Having briefly considered the factors that led to the company’s rebirth—including the numerous company handovers between 1979 and 2007—the paper will argue that the company’s perceived centrality to British cinema history and nationally specific discourses of horror cinema ultimately proved inconsequential to its various developments in the 2000s and 2010s.
CFP -- Conference: Global Exploitation Cinemas: Historical and Critical Approaches, University of Lincoln, May 2015
Find below the CFP for a conference I am helping to co-organise. The event is being funded by the University of Lincoln and will take place on 28 and 29 May 2015 at the historic Ritz Cinema and Theatre (http://ritzcinema.org/)
GLOBAL EXPLOITATION CINEMAS:
HISTORICAL AND CRITICAL APPROACHES
An academic conference and film event
The Ritz Cinema and Theatre, Lincoln (UK), 28 and 29 May 2015
CONFIRMED KEYNOTE SPEAKERS:
Eric Schaefer (Emerson College, US)
author of Bold! Daring! Shocking! True! A History of Exploitation Films, 1919-1959 (Duke University Press, 1999) and editor of Sex Scene: Media and the Sexual Revolution (Duke University Press, 2014)
I. Q. Hunter (De Montfort University, UK)
author of British Trash Cinema (BFI, 2012) and Cult Film as a Guide to Life (Bloomsbury, 2015).
The academy's approach to film history has undergone a significant shift in the 21st century, with previously marginalised, despised and neglected aspects of popular film being afforded unprecedented levels of attention. This process of revaluation has occurred on a global scale, highlighting the development of rich and relatively uncharted alternative film cultures and histories, including those of "exploitation" films, and in turn enabling fresh empirical and critical methodologies.
The academic conference and film event "Global Exploitation Cinemas"-which is being funded by the University of Lincoln (UK) and is working in conjunction with the forthcoming Bloomsbury book series of the same name-aims to bring together an eclectic and diverse range of approaches to exploitation cinema, welcoming any perspective that adds to the burgeoning scholarship in this field of study. Proposals which emphasise the international dimensions of exploitation cinema are especially welcome, but the conference will remain broad and inclusive in considering topics for discussion.
Potential subjects and approaches include, but are by no means limited to:
* Critical reception and/or re-assessment
* Socio-historical dimensions and debates
* Form and aesthetics
* Global and transnational perspectives
* The pornographic feature film
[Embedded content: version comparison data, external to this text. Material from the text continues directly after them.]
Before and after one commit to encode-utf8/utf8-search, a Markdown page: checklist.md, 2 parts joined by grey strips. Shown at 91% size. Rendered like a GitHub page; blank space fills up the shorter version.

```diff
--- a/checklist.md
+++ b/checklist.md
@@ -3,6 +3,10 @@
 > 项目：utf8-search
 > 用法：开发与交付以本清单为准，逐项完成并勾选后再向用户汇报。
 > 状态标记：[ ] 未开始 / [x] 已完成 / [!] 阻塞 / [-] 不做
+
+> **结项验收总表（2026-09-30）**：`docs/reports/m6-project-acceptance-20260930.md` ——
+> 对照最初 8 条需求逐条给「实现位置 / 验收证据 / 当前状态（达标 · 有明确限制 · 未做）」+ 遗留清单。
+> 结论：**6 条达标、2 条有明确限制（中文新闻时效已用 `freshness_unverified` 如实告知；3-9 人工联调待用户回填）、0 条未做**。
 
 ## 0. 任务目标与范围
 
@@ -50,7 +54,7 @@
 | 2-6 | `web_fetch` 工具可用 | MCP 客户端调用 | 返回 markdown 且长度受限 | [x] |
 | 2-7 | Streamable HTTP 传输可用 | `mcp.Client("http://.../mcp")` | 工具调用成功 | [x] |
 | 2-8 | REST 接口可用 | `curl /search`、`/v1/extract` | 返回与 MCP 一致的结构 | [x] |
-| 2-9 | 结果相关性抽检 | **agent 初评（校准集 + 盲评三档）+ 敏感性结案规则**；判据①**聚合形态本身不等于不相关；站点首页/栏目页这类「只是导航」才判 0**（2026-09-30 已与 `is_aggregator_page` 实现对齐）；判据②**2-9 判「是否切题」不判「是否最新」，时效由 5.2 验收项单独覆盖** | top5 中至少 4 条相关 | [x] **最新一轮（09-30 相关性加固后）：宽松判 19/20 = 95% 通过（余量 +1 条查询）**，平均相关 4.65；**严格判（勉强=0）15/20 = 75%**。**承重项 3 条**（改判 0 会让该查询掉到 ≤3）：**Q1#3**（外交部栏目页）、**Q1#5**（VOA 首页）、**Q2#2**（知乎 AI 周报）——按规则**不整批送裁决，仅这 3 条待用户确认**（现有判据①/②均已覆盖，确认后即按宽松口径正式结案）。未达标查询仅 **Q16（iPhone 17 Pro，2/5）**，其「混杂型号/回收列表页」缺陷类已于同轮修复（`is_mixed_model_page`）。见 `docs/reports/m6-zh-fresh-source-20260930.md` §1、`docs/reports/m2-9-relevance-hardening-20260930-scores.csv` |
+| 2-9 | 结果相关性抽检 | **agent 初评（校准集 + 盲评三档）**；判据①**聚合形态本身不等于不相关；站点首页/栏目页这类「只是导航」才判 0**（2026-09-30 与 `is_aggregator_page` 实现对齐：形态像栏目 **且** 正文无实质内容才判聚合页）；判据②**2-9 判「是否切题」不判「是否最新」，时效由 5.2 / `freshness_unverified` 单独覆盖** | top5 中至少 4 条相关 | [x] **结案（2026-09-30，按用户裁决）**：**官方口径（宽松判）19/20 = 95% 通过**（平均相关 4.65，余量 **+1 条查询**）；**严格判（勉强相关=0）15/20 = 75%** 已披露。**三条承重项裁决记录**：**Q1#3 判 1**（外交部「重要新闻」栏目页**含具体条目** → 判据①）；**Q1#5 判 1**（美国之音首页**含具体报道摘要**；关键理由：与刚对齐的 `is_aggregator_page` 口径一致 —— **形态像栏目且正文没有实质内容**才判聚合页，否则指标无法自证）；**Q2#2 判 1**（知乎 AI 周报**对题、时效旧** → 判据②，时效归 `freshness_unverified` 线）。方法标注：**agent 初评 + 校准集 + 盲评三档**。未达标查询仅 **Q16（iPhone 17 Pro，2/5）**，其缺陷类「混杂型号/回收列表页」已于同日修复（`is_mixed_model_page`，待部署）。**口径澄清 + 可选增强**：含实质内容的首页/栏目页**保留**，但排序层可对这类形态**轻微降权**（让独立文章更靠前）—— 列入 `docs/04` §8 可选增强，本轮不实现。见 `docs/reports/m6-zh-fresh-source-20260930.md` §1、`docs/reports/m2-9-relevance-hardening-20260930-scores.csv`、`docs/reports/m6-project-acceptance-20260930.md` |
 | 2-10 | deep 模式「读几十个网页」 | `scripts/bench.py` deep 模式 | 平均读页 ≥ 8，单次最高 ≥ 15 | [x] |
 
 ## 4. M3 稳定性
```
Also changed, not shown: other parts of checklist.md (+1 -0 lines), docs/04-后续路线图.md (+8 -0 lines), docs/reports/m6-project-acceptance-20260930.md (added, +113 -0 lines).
* Media controversies and censorship
* Publicity and advertising
* Directors, writers and producers
* Movements, cycles and sub-genres
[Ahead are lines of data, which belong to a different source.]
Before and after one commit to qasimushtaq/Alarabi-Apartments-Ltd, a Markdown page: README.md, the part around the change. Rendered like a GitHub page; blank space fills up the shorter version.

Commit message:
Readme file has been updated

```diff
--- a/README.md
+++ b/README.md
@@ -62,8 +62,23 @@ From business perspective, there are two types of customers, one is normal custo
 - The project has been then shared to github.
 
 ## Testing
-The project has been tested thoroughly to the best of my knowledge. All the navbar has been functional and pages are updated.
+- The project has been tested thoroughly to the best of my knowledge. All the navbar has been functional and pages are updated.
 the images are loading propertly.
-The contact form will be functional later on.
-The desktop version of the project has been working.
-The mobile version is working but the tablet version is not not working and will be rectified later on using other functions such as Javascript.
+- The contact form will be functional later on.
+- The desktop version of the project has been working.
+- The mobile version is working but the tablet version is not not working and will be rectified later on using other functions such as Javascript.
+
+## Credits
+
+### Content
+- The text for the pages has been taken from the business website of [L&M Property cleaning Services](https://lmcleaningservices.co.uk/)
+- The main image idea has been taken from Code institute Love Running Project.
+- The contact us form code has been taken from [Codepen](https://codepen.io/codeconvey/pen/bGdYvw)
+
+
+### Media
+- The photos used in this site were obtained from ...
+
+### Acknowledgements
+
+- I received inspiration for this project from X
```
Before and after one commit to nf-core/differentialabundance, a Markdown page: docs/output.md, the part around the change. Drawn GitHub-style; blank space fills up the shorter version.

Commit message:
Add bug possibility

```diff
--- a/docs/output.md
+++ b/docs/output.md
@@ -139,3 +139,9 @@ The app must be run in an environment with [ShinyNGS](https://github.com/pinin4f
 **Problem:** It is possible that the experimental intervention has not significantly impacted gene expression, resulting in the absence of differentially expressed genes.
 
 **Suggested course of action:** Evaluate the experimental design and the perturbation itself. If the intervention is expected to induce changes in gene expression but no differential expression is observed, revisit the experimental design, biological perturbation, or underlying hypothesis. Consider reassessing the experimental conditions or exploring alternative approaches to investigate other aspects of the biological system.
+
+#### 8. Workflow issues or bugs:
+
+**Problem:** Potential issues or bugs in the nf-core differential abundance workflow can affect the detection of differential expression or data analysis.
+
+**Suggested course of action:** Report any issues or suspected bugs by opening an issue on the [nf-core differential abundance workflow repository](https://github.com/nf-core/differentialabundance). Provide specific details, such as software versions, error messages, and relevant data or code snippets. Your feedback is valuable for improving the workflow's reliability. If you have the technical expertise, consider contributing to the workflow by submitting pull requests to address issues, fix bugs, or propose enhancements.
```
* Exhibition and distribution
* Restoration and re-appropriation
* Exploitation in the video age
* "Mainstream" infiltrations
* DVD documentaries/special features
* Festivals and conventions
* Ephemera and the collector
* The internet and participatory cultures
* Neo-exploitation in the 21st century
Abstracts (of around 300 words) and some brief biographical information (of around 50 words) should be sent no later than FRIDAY 27 FEBRUARY 2015 to the following email address: firstname.lastname@example.org.
For more information about the event (and its affiliated book series) go to: http://globalexploitationcinemas.weebly.com.
We look forward to receiving your abstracts!
Dr Shaun Kimber (Bournemouth University)
Dr Neil Jackson (University of Lincoln)
Dr Johnny Walker (Northumbria University)
Mr Thomas Joseph Watson (Northumbria University)